The "working at height" training area utilizes two 34-foot tower ladders complete with climb assist and cable and rail fall arrest systems.
Additionally, the program emphasizes electrical safety – a key concern for the wind industry in general. In fact, three days are set aside to ensure that all the elements of the National Fire Protection Association (NFPA) 70E Standard For Electrical Safety in the Workplace are covered.
According to the NFPA, the standard includes guidance for making hazard identification and risk assessments, selecting appropriate personal protective equipment and establishing electrically safe work conditions.
"Our training concept starts with hazard observation risk evaluation and the application of mitigating actions," Clayton explains. "The wind tech of tomorrow needs strong electrical comprehension combined with fluid theory, programmable logic controller application and mechanical knowledge. These theories then have to be combined in a systems concept with hands-on application."
Thus far, the yearlong partnership has yielded dividends for all parties concerned.
For Herzing's Longworth, combining the traditional learning with the online method "enhances critical thinking and verbal and written communication skills, providing a well-rounded wind energy technology graduate."
And for Suzlon, the program has become a built-in incubator, of sorts, according to Clayton, who says Suzlon has hired an average of eight technicians per month.
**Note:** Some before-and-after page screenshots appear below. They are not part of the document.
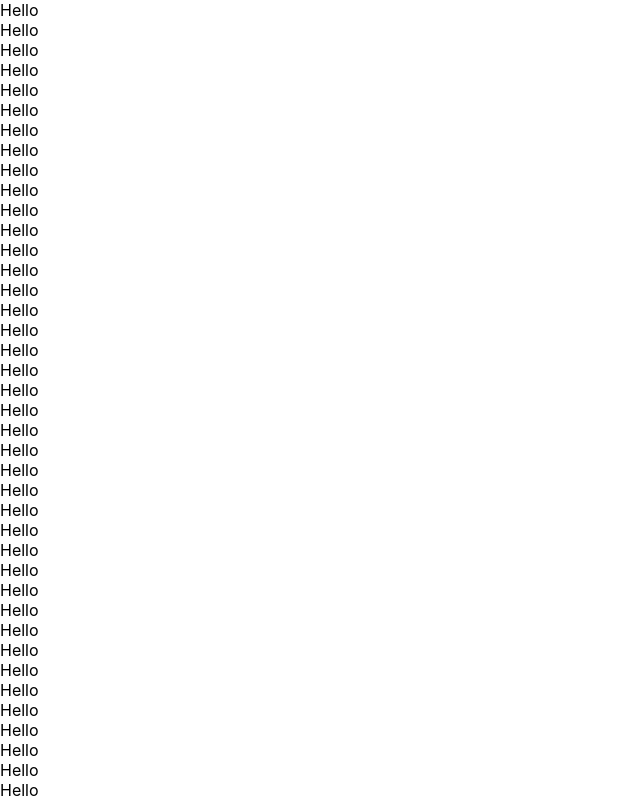
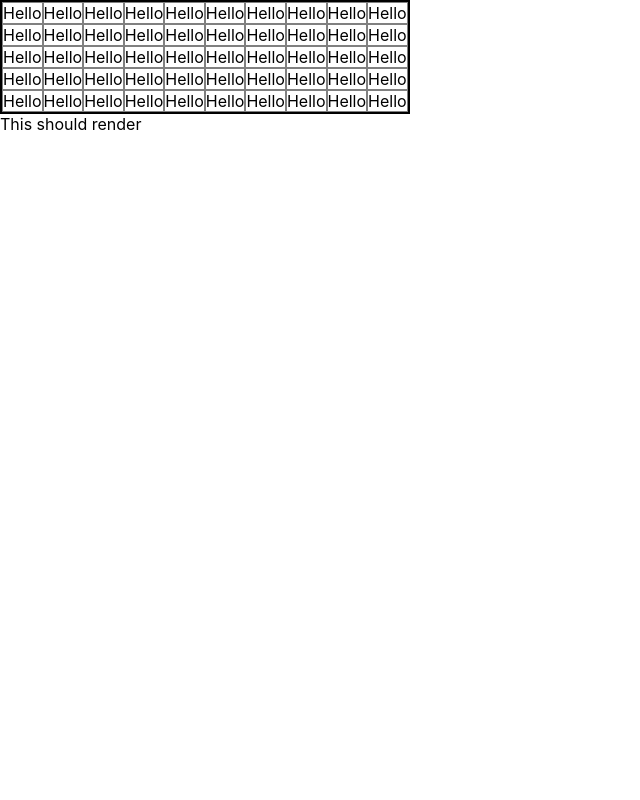
Before and after one commit to bharring52/react-toy, a React (Create React App) app: page / in a window 1280 px wide. Shown: the top 800 px of the page, without its empty margins (0-640 px from the left). Built offline with nearby package versions, Linux system fonts and the light colour scheme.

Commit message:
display-table layout

```diff
--- a/package.json
+++ b/package.json
@@ -3,6 +3,7 @@
   "version": "0.1.0",
   "private": true,
   "dependencies": {
+    "@material-ui/core": "^4.9.10",
     "@testing-library/jest-dom": "^4.2.4",
     "@testing-library/react": "^9.5.0",
     "@testing-library/user-event": "^7.2.1",
--- /dev/null
+++ b/src/components/board/board.css
@@ -0,0 +1,13 @@
+.board {
+    display: table;
+    border: 2px solid black;
+}
+
+.board .row {
+    display: table-row;
+}
+
+.board .row .space {
+    display: table-cell;
+    border: 1px solid grey;
+}
--- a/src/components/board/board.js
+++ b/src/components/board/board.js
@@ -1,4 +1,5 @@
 import React from 'react';
+import "./board.css";
 import { Space } from "./space/space.js";
 
 export class Board extends React.Component {
```
Also changed, not shown: 1 other file (tests, documents, lock files or other folders).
When asked how Suzlon would evaluate the program's success, Clayton notes, "The final answer to that is simple – would we be willing to hire these people ourselves?"